• **THE TASK**
Please copy all of the entries exactly, but drop every picture.

Edit tracking data
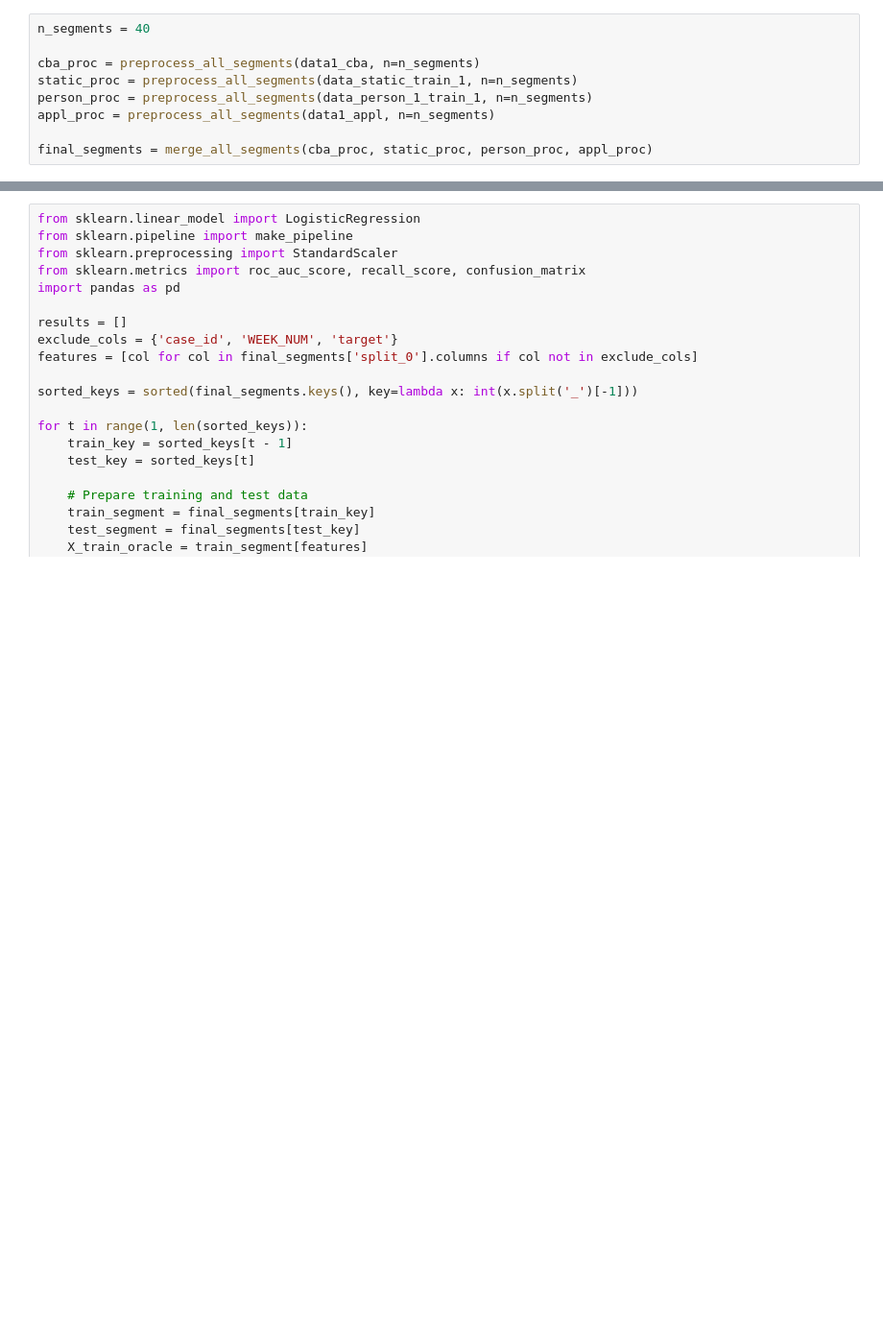
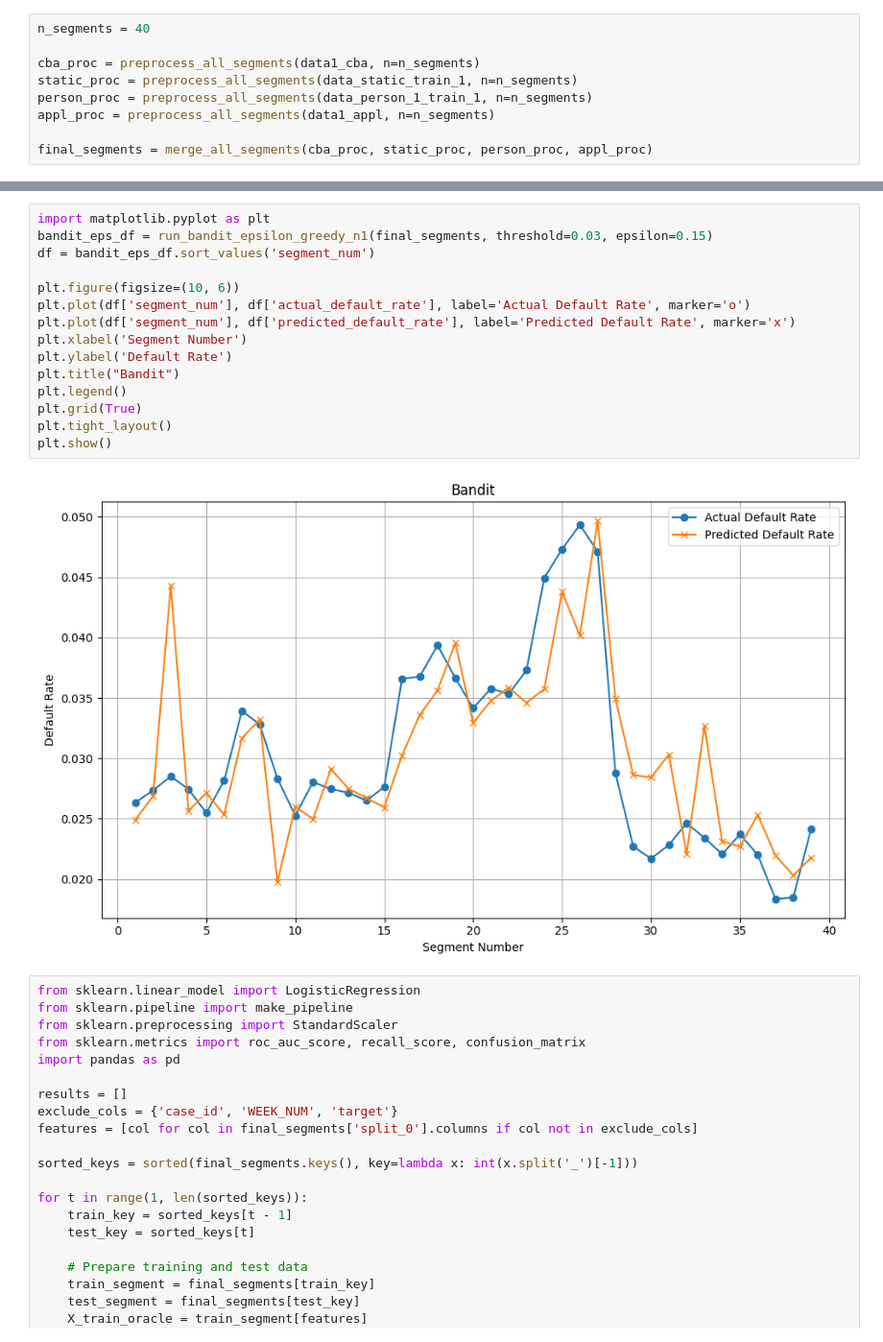
Before and after one commit to manpreetsingh227/MSc-project, a Jupyter notebook: notebooks/EDA.ipynb, the cells around one changed output, grey strips where cells are left out. Shown at 96% size. Cells and saved outputs as stored; diff of their text form; blank space fills up the shorter version.

```diff
--- a/notebooks/EDA.ipynb
+++ b/notebooks/EDA.ipynb
@@ -305,3 +389,20 @@ final_segments = merge_all_segments(cba_proc, static_proc, person_proc, appl_pro
+# %%
+import matplotlib.pyplot as plt
+bandit_eps_df = run_bandit_epsilon_greedy_n1(final_segments, threshold=0.03, epsilon=0.15)
+df = bandit_eps_df.sort_values('segment_num')
+
+plt.figure(figsize=(10, 6))
+plt.plot(df['segment_num'], df['actual_default_rate'], label='Actual Default Rate', marker='o')
+plt.plot(df['segment_num'], df['predicted_default_rate'], label='Predicted Default Rate', marker='x')
+plt.xlabel('Segment Number')
+plt.ylabel('Default Rate')
+plt.title("Bandit")
+plt.legend()
+plt.grid(True)
+plt.tight_layout()
+plt.show()
+# %% [output]
+[figure, added]
 # %%
 from sklearn.linear_model import LogisticRegression
 from sklearn.pipeline import make_pipeline
```
Also changed, not shown: parts of 1 cell of this notebook.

• **OUTPUT FOR THIS TASK**
Before and after one commit to manpreetsingh227/MSc-project, a Jupyter notebook: notebooks/EDA.ipynb, the cells around one changed output, grey strips where cells are left out. Shown at 96% size. Cells and saved outputs as stored; diff of their text form; blank space fills up the shorter version.

```diff
--- a/notebooks/EDA.ipynb
+++ b/notebooks/EDA.ipynb
@@ -305,3 +389,20 @@ final_segments = merge_all_segments(cba_proc, static_proc, person_proc, appl_pro
+# %%
+import matplotlib.pyplot as plt
+bandit_eps_df = run_bandit_epsilon_greedy_n1(final_segments, threshold=0.03, epsilon=0.15)
+df = bandit_eps_df.sort_values('segment_num')
+
+plt.figure(figsize=(10, 6))
+plt.plot(df['segment_num'], df['actual_default_rate'], label='Actual Default Rate', marker='o')
+plt.plot(df['segment_num'], df['predicted_default_rate'], label='Predicted Default Rate', marker='x')
+plt.xlabel('Segment Number')
+plt.ylabel('Default Rate')
+plt.title("Bandit")
+plt.legend()
+plt.grid(True)
+plt.tight_layout()
+plt.show()
+# %% [output]
+[figure, added]
 # %%
 from sklearn.linear_model import LogisticRegression
 from sklearn.pipeline import make_pipeline
```
Also changed, not shown: parts of 1 cell of this notebook.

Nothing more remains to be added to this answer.